Scottish broccoli is clearly not scarce in supermarkets around Westminster yet.
Maybe we’re just not close enough to Christmas for politicians to care about food shortages – or perhaps the UK Government is banking on any future supply issues being resolved by importing fruit and veg from Spain or Poland?
Because it would appear that the crisis currently raging in Scottish vegetable fields, with farmers helplessly watching acre after acre of premium-quality food ripen and then rot when seasonal pickers and transport aren’t available to handle it, is being casually brushed aside.
This ongoing financial disaster isn’t a result of bad weather or poor management; the loss of essential seasonal agricultural labour is largely a direct result of government policy.
The pandemic may have played a part, but freedom of movement has ended, many EU workers have left the UK, the roll-out of the Seasonal Worker Pilot (SWP) scheme was delayed until the eleventh hour this summer, and the number of visas issued to cope with demand was far too few.
And despite the industry pleading on its knees for more visas to be issued, a Home Office spokesperson told me this week: “To date the sector has used approximately two thirds of the places available, so there is no case for expanding the quota.”
The ill-informed response has infuriated farming leaders who point out that not only have labour contractors confirmed their quotas of workers will be filled long before the end of the year, growers are still waiting for hundreds of people to arrive for autumn harvests.
This crisis isn’t just about the financial consequences of the losses, which are currently £2 million and rising by the day for East of Scotland Growers alone; the impact on farmers’ mental health from seeing months of labour, investment and care for their crops can’t be overestimated.
And in just a few days the first seeds that will become Scotland’s broccoli and cauliflower harvests in 2022 are scheduled to be sown in glasshouses, which means committing another year’s resources to be poured into growing crops without any assurances that this year’s issues will be resolved by the time they ripen.
But, of course, veg growers aren’t the only sector affected by this crisis, and retail industry leaders warned on Friday that food shortages are likely to be permanent – or at least the choices we have grown to expect won’t be available in future.

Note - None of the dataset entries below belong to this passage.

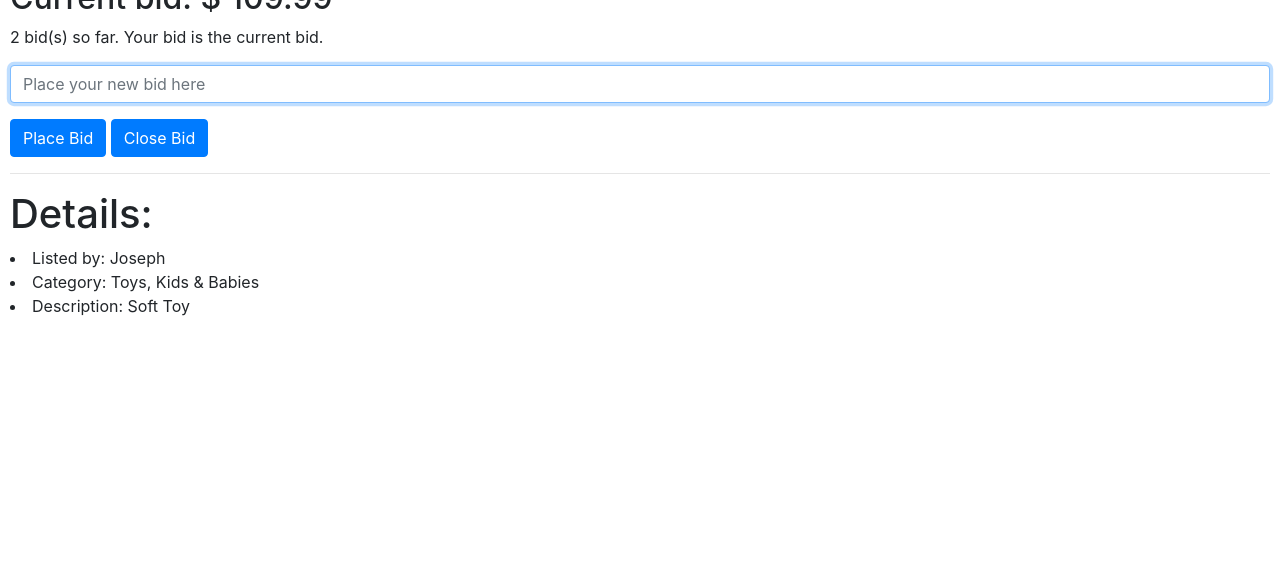
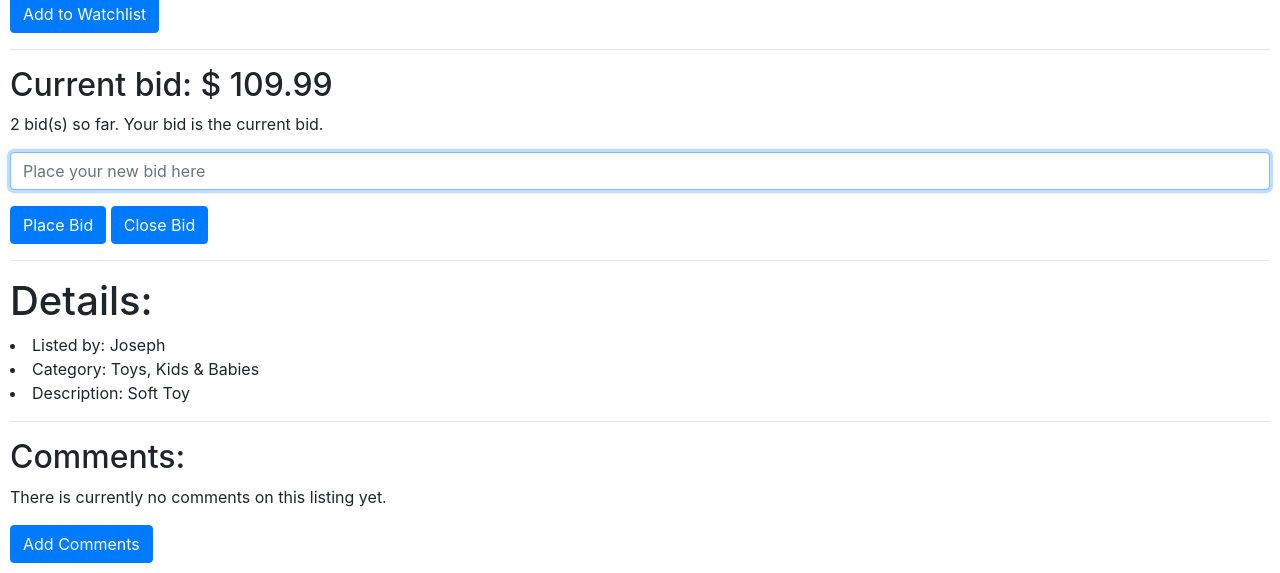
Before and after one commit to JosephLimWeiJie/cs50w, a Django app: page /listing/12 in a window 1280 px wide. Shown: the part 540-1113 px from the top of the page. Before the commit the page ends 856 px from the top, so only its background shows below. Run offline with Django 3.2, Linux system fonts and the light colour scheme; a user stored in the database is signed in; data comes from the database, SQL or seed files in the repository; both versions use the stored data as it was after the commit; data that the repository does not hold is empty; some libraries are stand-ins or nearby versions.

Commit message:
Add watchlist and categories features.

```diff
--- a/project2/auctions/admin.py
+++ b/project2/auctions/admin.py
@@ -1,5 +1,5 @@
 from django.contrib import admin
-from .models import User, Listing, Bid
+from .models import User, Listing, Bid, Comment
 
 
 # Register your models here.
@@ -8,3 +8,4 @@ from .models import User, Listing, Bid
 admin.site.register(User)
 admin.site.register(Listing)
 admin.site.register(Bid)
+admin.site.register(Comment)
--- a/project2/auctions/templates/auctions/layout.html
+++ b/project2/auctions/templates/auctions/layout.html
@@ -4,8 +4,10 @@
 <html lang="en">
     <head>
         <title>{% block title %}Auctions{% endblock %}</title>
+        {% block styles %}
+        <link href="{% static 'auctions/styles.css' %}" rel="stylesheet">
         <link rel="stylesheet" href="https://stackpath.bootstrapcdn.com/bootstrap/4.4.1/css/bootstrap.min.css" integrity="sha384-Vkoo8x4CGsO3+Hhxv8T/Q5PaXtkKtu6ug5TOeNV6gBiFeWPGFN9MuhOf23Q9Ifjh" crossorigin="anonymous">
-        <link href="{% static 'auctions/styles.css' %}" rel="stylesheet">
+        {% endblock %}
     </head>
     <body>
         <h1>Auctions</h1>
@@ -20,7 +22,13 @@
             <li class="nav-item">
                 <a class="nav-link" href="{% url 'index' %}">Active Listings</a>
             </li>
+            <li class="nav-item">
+                <a class="nav-link" href="{% url 'category' %}">Categories</a>
+            </li>
             {% if user.is_authenticated %}
+                <li class="nav-item">
+                    <a class="nav-link" href="{% url 'watchlist' %}">Watchlist</a>
+                </li>
                 <li class="nav-item">
                     <a class="nav-link" href="{% url 'create' %}">Create Listing</a>
                 </li>
--- a/project2/auctions/templates/auctions/listing.html
+++ b/project2/auctions/templates/auctions/listing.html
@@ -3,8 +3,22 @@
 {% block body %}
     <h1>Listing: {{ listing }}</h1>
     <div>
-        <img src="{{ listing.image_url }}" alt="image-url">
+        <img src="{{ listing.image_url }}" height=300px width=300px alt="image-url">
     </div>
+    <div class="">
+        <p> </p>
+    </div>
+    <form class="" method="POST">
+        {% csrf_token %}
+        {% if user.is_authenticated %}
+            {% if is_on_watchlist %}
+                <button class="btn btn-primary" type="submit" name="remove-watchlist" formaction="{% url 'removewatchlist' listing.id %}">Remove from Watchlist</button>
+            {% else %}
+                <button class="btn btn-primary" type="submit" name="add-watchlist" formaction="{% url 'addwatchlist' listing.id %}">Add to Watchlist</button>
+            {% endif %}
+        {% endif %}
+    </form>
+    <hr>
     <div>
         <h2>Current bid: {{ curr_highest_bid }}</h2>
         <p>{{ total_bid_count }} bid(s) so far.
@@ -24,7 +38,7 @@
             </div>
             <input class="btn btn-primary" type="submit" value="Place Bid">
             {% if user.is_authenticated %}
-            <button class="btn btn-primary" type="submit" name="Close Bid" formaction="{% url 'close' listing.id %}">Close Bid</button>
+            <button class="btn btn-primary" type="submit" name="close-Bid" formaction="{% url 'close' listing.id %}">Close Bid</button>
             {% endif %}
         </form>
     </div>
@@ -35,4 +49,24 @@
         <li>Category: {{ listing.category }}</li>
         <li>Description: {{ listing.desrc }}</li>
     </div>
+    <hr>
+    <div class="">
+        <h2>Comments:</h2>
+        {% if comments %}
+            {% for comment in comments %}
+                <li>{{ comment }}</li>
+            {% endfor %}
+        {% else %}
+            There is currently no comments on this listing yet.
+        {% endif %}
+        <div class="">
+            <p> </p>
+        </div>
+        {% if user.is_authenticated %}
+        <form class="">
+            <button class="btn btn-primary" type="submit" name="add-comment" formaction="{% url 'comment' listing.id %}">Add Comments</button>
+        </form>
+        {% endif %}
+
+    </div>
 {% endblock %}
--- a/project2/auctions/urls.py
+++ b/project2/auctions/urls.py
@@ -9,5 +9,17 @@ urlpatterns = [
     path("register", views.register, name="register"),
     path("create", views.create_view, name="create"),
     path("listing/<int:listing_id>", views.listing_view, name="listing"),
-    path("close/<int:listing_id>", views.close_view, name="close")
+    path("close/<int:listing_id>", views.close_view, name="close"),
+    path("comment/<int:listing_id>", views.add_comment_view, name="comment"),
+    path("watchlist/", views.watchlist, name="watchlist"),
+    path(
+        "addwatchlist/<int:listing_id>", views.add_to_watchlist,
+        name="addwatchlist"),
+    path(
+        "removewatchlist/<int:listing_id>", views.remove_from_watchlist,
+        name="removewatchlist"),
+    path("category", views.category, name="category"),
+    path(
+        "categorylisting/<str:category_name>", views.category_listing,
+        name="categorylisting")
 ]
--- a/project2/auctions/views.py
+++ b/project2/auctions/views.py
@@ -5,13 +5,44 @@ from django.shortcuts import render
 from django.urls import reverse
 from django.contrib.auth.decorators import login_required
 
-from .models import User, Listing, Bid
+from .models import User, Listing, Bid, Comment
+
+category_dict = {
+    "menswear": "Men's Wear",
+    "womenapparel": "Women's Apparel",
+    "mobile": "Mobile & Gadgets",
+    "beauty": "Beauty & Personal Care",
+    "homeappliance": "Home Appliances",
+    "homeliving": "Home & Living",
+    "kidsfashion": "Kids Fashion",
+    "toyskids": "Toys, Kids & Babies",
+    "games": "Video Games",
+    "food": "Food & Beverages",
+    "computer": "Computer & Peripherals",
+    "hobbies": "Hobbies & Books",
+    "health": "Health & Wellness",
+    "womensbags": "Women's Bags",
+    "travel": "Travel & Luggage",
+    "pet": "Pet Food & Supplies",
+    "watches": "Watches",
+    "jewel": "Jewellery & Accessory",
+    "menshoes": "Men's Shoes",
+    "womenshoes": "Women's Shoes",
+    "sport": "Sports & Outdoors",
+    "automotive": "Automotive",
+    "menbags": "Men's Bags",
+    "camera": "Cameras & Drones",
+    "dining": "Dining, Travel & Services",
+    "misc": "Miscellaneous"
+}
 
 
 def index(request):
     listings = Listing.objects.all().filter(is_active=True)
+    curr_highest_bids = get_curr_highest_bid_for_each_listing(listings)
     return render(request, "auctions/index.html", {
-        "listings": listings
+        "listings": listings,
+        "curr_highest_bids": curr_highest_bids
     })
 
 
@@ -67,6 +98,7 @@ def register(request):
         return render(request, "auctions/register.html")
 
 
+@login_required
 def create_view(request):
     if request.method == "POST":
         title = request.POST['title']
@@ -89,41 +121,58 @@ def create_view(request):
         return render(request, "auctions/create.html")
 
 
-@login_required
 def listing_view(request, listing_id):
     listing = Listing.objects.get(pk=listing_id)
     curr_highest_bid = get_curr_highest_bid(listing)
     is_current_bid = check_current_bid(request, listing, curr_highest_bid)
 
     if request.method == "POST":
-        new_bid = float(request.POST['new-bid'])
+        new_bid = request.POST['new-bid']
+        if not new_bid:
+            return render(request, "auctions/listing.html", {
+                "is_on_watchlist": listing.is_on_watchlist,
+                "listing": listing,
+                "total_bid_count": listing.bid.all().count(),
+                "curr_highest_bid": format_curr_highest_bid(curr_highest_bid),
+                "is_current_bid": is_current_bid,
+                "error_message":
+                    "You must enter a valid number for your new bid.",
+                "comments": listing.comment.all()
+            })
+        new_bid = float(new_bid)
         # Error if new bid is lower than current bid
         if new_bid < curr_highest_bid:
             return render(request, "auctions/listing.html", {
+                "is_on_watchlist": listing.is_on_watchlist,
                 "listing": listing,
                 "total_bid_count": listing.bid.all().count(),
-                "curr_highest_bid": curr_highest_bid,
+                "curr_highest_bid": format_curr_highest_bid(curr_highest_bid),
                 "is_current_bid": is_current_bid,
                 "error_message":
-                    "You must enter a higher bid than the current bid."
+                    "You must enter a higher bid than the current bid.",
+                "comments": listing.comment.all()
             })
         else:
             # Update bid if higher than current bid
             new_bid = Bid.objects.create(
                 listing=listing, amount=new_bid, user=request.user)
             return render(request, "auctions/listing.html", {
+                "is_on_watchlist": listing.is_on_watchlist,
                 "listing": listing,
                 "total_bid_count": listing.bid.all().count(),
                 "curr_highest_bid": format_curr_highest_bid(
                     get_curr_highest_bid(listing)),
-                "is_current_bid": is_current_bid
+                "is_current_bid": is_current_bid,
+                "comments": listing.comment.all()
             })
     else:
         return render(request, "auctions/listing.html", {
+            "is_on_watchlist": listing.is_on_watchlist,
             "listing": listing,
             "curr_highest_bid": format_curr_highest_bid(curr_highest_bid),
             "is_current_bid": is_current_bid,
-            "total_bid_count": listing.bid.all().count()
+            "total_bid_count": listing.bid.all().count(),
+            "comments": listing.comment.all()
         })
 
 
@@ -138,6 +187,57 @@ def close_view(request, listing_id):
         "curr_highest_bid": format_curr_highest_bid(curr_highest_bid),
         "total_bid_count": listing.bid.all().count(),
         "is_winner": is_winner(request, listing)
+    })
+
+
+def add_comment_view(request, listing_id):
+    listing = Listing.objects.get(pk=listing_id)
+    if request.method == "POST":
+        comment = request.POST['comment']
+        new_comment = Comment.objects.create(
+            listing=listing, user=request.user, comment=comment)
+
+        new_comment.save()
+        return HttpResponseRedirect(reverse("listing", args=[listing_id]))
+    else:
+        return render(request, "auctions/comment.html", {
+            "listing": listing
+        })
+
+
+def watchlist(request):
+    watchlist = Listing.objects.all().filter(
+        is_on_watchlist=True, is_active=True)
+    return render(request, "auctions/watchlist.html", {
+        "watchlist": watchlist
+    })
+
+
+def add_to_watchlist(request, listing_id):
+    if request.method == "POST":
+        listing = Listing.objects.get(pk=listing_id)
+        listing.is_on_watchlist = True
+        listing.save()
+        return HttpResponseRedirect(reverse("listing", args=[listing_id]))
+
+
+def remove_from_watchlist(request, listing_id):
+    if request.method == "POST":
+        listing = Listing.objects.get(pk=listing_id)
+        listing.is_on_watchlist = False
+        listing.save()
+        return HttpResponseRedirect(reverse("listing", args=[listing_id]))
+
+
+def category(request):
+    return render(request, "auctions/category.html")
+
+
+def category_listing(request, category_name):
+    category_value = category_dict[category_name]
+    return render(request, "auctions/categorylisting.html", {
+        "listings": Listing.objects.all().filter(
+            category=category_value, is_active=True)
     })
 
 
@@ -176,3 +276,15 @@ def is_winner(request, listing):
     if listing.user == request.user:
         return True
     return False
+
+
+def get_curr_highest_bid_for_each_listing(listings):
+    curr_highest_bids = {}
+    for listing in listings:
+        if listing not in curr_highest_bids:
+            curr_highest_bids[listing] = format_curr_highest_bid(
+                get_curr_highest_bid(listing))
+        else:
+            curr_highest_bids[listing] = format_curr_highest_bid(
+                get_curr_highest_bid(listing))
+    return curr_highest_bids
```
Also changed, not shown: project2/auctions/models.py (+39 -2 lines), project2/auctions/static/auctions/index.css (added, +9 -0 lines), project2/auctions/templates/auctions/category.html (added, +86 -0 lines), project2/auctions/templates/auctions/categorylisting.html (added, +12 -0 lines), project2/auctions/templates/auctions/comment.html (added, +14 -0 lines), project2/auctions/templates/auctions/create.html (+26 -2 lines), project2/auctions/templates/auctions/index.html (+45 -3 lines), project2/auctions/templates/auctions/watchlist.html (added, +11 -0 lines), project2/auctions/migrations/0007_comment.py (added), project2/auctions/migrations/0008_listing_is_on_watchlist.py (added), project2/auctions/migrations/0009_auto_20200728_1046.py (added), project2/auctions/templates/auctions/addwatchlist.html (added), project2/db.sqlite3, 1 other file.
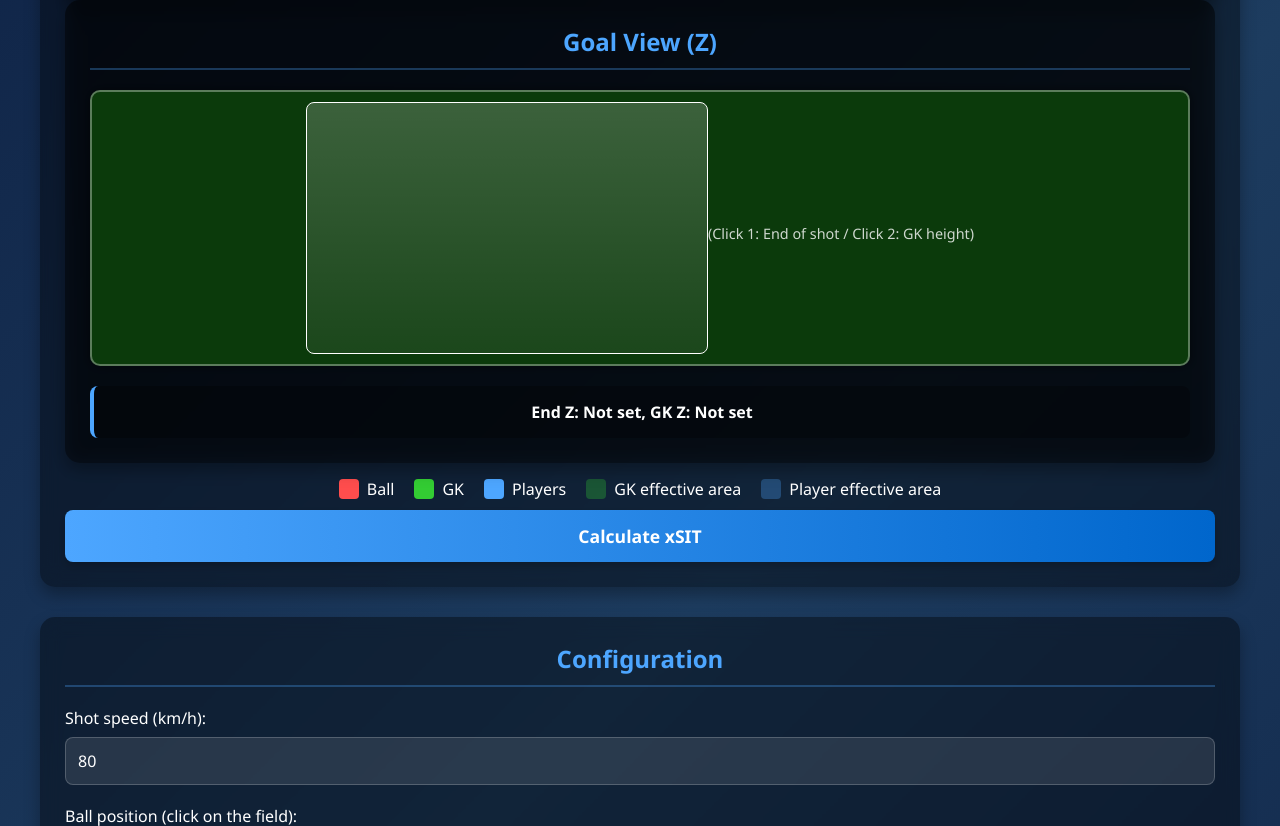
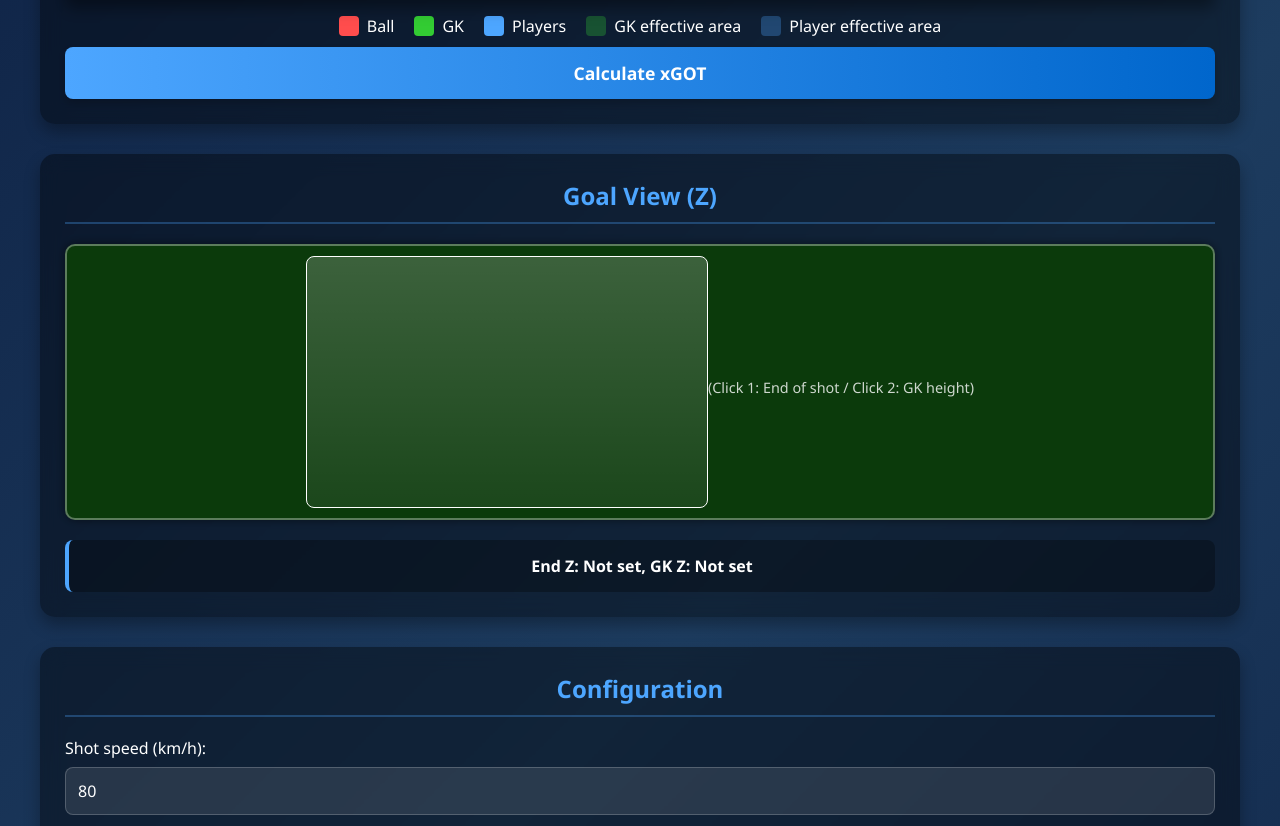
Before and after one commit to miguelnc200/xGOT-web, a Flask app: page / in a window 1280 px wide. Shown: the part 767-1593 px from the top of the page. Run offline with Flask 3, Linux system fonts and the light colour scheme.

Commit message:
Update index.html

```diff
--- a/templates/index.html
+++ b/templates/index.html
@@ -267,14 +267,7 @@
                 <div class="canvas-container">
                     <canvas id="footballField" width="800" height="500"></canvas>
                 </div>
-                <div class="panel">
-                    <h2 class="panel-title">Goal View (Z)</h2>
-                    <div class="goal-container">
-                        <canvas id="goalCanvas" width="400" height="250"></canvas>
-                        <div class="position-help">(Click 1: End of shot / Click 2: GK height)</div>
-                    </div>
-                    <div class="status" id="zStatus">End Z: Not set, GK Z: Not set</div>
-                </div>
+
                 <div class="legend">
                     <div class="legend-item">
                         <div class="color-box" style="background-color: #ff4d4d;"></div>
@@ -297,9 +290,16 @@
                         <span>Player effective area</span>
                     </div>
                 </div>
-                <button id="calculateBtn">Calculate xSIT</button>
+                <button id="calculateBtn">Calculate xGOT</button>
             </div>
-
+            <div class="panel">
+                    <h2 class="panel-title">Goal View (Z)</h2>
+                    <div class="goal-container">
+                        <canvas id="goalCanvas" width="400" height="250"></canvas>
+                        <div class="position-help">(Click 1: End of shot / Click 2: GK height)</div>
+                    </div>
+                    <div class="status" id="zStatus">End Z: Not set, GK Z: Not set</div>
+                </div>
             <div class="panel">
                 <h2 class="panel-title">Configuration</h2>
 
```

The sheep grazing Fife’s fields of browning broccoli look like being the only winners this winter.